> **Data for this task**
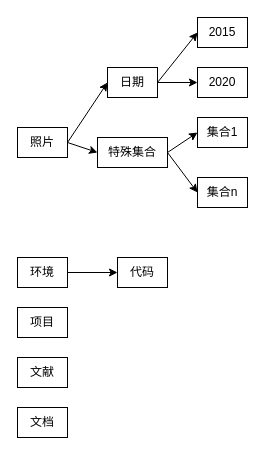
Before: 文件夹框架.drawio in undinuanao/-, a draw.io diagram. Source tidied: cells renumbered, new cells numbered last; positions are measured from the earlier drawing's top-left corner, leaving out a move shared by most shapes. Both pictures are drawn from the tidied source at 100%, with x=0, y=0 at pixel (17, 17).
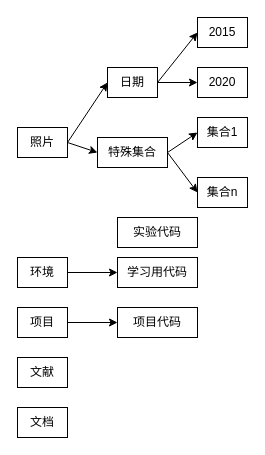
After the change.

Commit message:
更新文件夹框架.drawio

The change refers to these unchanged cells:
```xml
<mxCell id="16" value="项目" style="rounded=0;whiteSpace=wrap;html=1;" parent="1" vertex="1">
  <mxGeometry y="290" width="50" height="30" as="geometry" />
</mxCell>
```

Diff of the diagram source:
```diff
@@
-    <mxCell id="9" value="代码" style="rounded=0;whiteSpace=wrap;html=1;" parent="1" vertex="1">
-      <mxGeometry x="100" y="240" width="50" height="30" as="geometry" />
+    <mxCell id="9" value="学习用代码" style="rounded=0;whiteSpace=wrap;html=1;" parent="1" vertex="1">
+      <mxGeometry x="100" y="240" width="80" height="30" as="geometry" />
     </mxCell>
@@
+    <mxCell id="21" value="项目代码" style="rounded=0;whiteSpace=wrap;html=1;" parent="1" vertex="1">
+      <mxGeometry x="100" y="290" width="80" height="30" as="geometry" />
+    </mxCell>
+    <mxCell id="22" style="endArrow=classic;html=1;exitX=1;exitY=0.5;exitDx=0;exitDy=0;entryX=0;entryY=0.5;entryDx=0;entryDy=0;" parent="1" edge="1" source="16" target="21">
+      <mxGeometry relative="1" as="geometry" />
+    </mxCell>
+    <mxCell id="23" value="实验代码" style="rounded=0;whiteSpace=wrap;html=1;" parent="1" vertex="1">
+      <mxGeometry x="100" y="200" width="80" height="30" as="geometry" />
+    </mxCell>
```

> **To do**
Return the listing verbatim; pictures are not part of the copy.

> **Result of the exercise**
Before: 文件夹框架.drawio in undinuanao/-, a draw.io diagram. Source tidied: cells renumbered, new cells numbered last; positions are measured from the earlier drawing's top-left corner, leaving out a move shared by most shapes. Both pictures are drawn from the tidied source at 100%, with x=0, y=0 at pixel (17, 17).
After the change.

Commit message:
更新文件夹框架.drawio

The change refers to these unchanged cells:
```xml
<mxCell id="16" value="项目" style="rounded=0;whiteSpace=wrap;html=1;" parent="1" vertex="1">
  <mxGeometry y="290" width="50" height="30" as="geometry" />
</mxCell>
```

Diff of the diagram source:
```diff
@@
-    <mxCell id="9" value="代码" style="rounded=0;whiteSpace=wrap;html=1;" parent="1" vertex="1">
-      <mxGeometry x="100" y="240" width="50" height="30" as="geometry" />
+    <mxCell id="9" value="学习用代码" style="rounded=0;whiteSpace=wrap;html=1;" parent="1" vertex="1">
+      <mxGeometry x="100" y="240" width="80" height="30" as="geometry" />
     </mxCell>
@@
+    <mxCell id="21" value="项目代码" style="rounded=0;whiteSpace=wrap;html=1;" parent="1" vertex="1">
+      <mxGeometry x="100" y="290" width="80" height="30" as="geometry" />
+    </mxCell>
+    <mxCell id="22" style="endArrow=classic;html=1;exitX=1;exitY=0.5;exitDx=0;exitDy=0;entryX=0;entryY=0.5;entryDx=0;entryDy=0;" parent="1" edge="1" source="16" target="21">
+      <mxGeometry relative="1" as="geometry" />
+    </mxCell>
+    <mxCell id="23" value="实验代码" style="rounded=0;whiteSpace=wrap;html=1;" parent="1" vertex="1">
+      <mxGeometry x="100" y="200" width="80" height="30" as="geometry" />
+    </mxCell>
```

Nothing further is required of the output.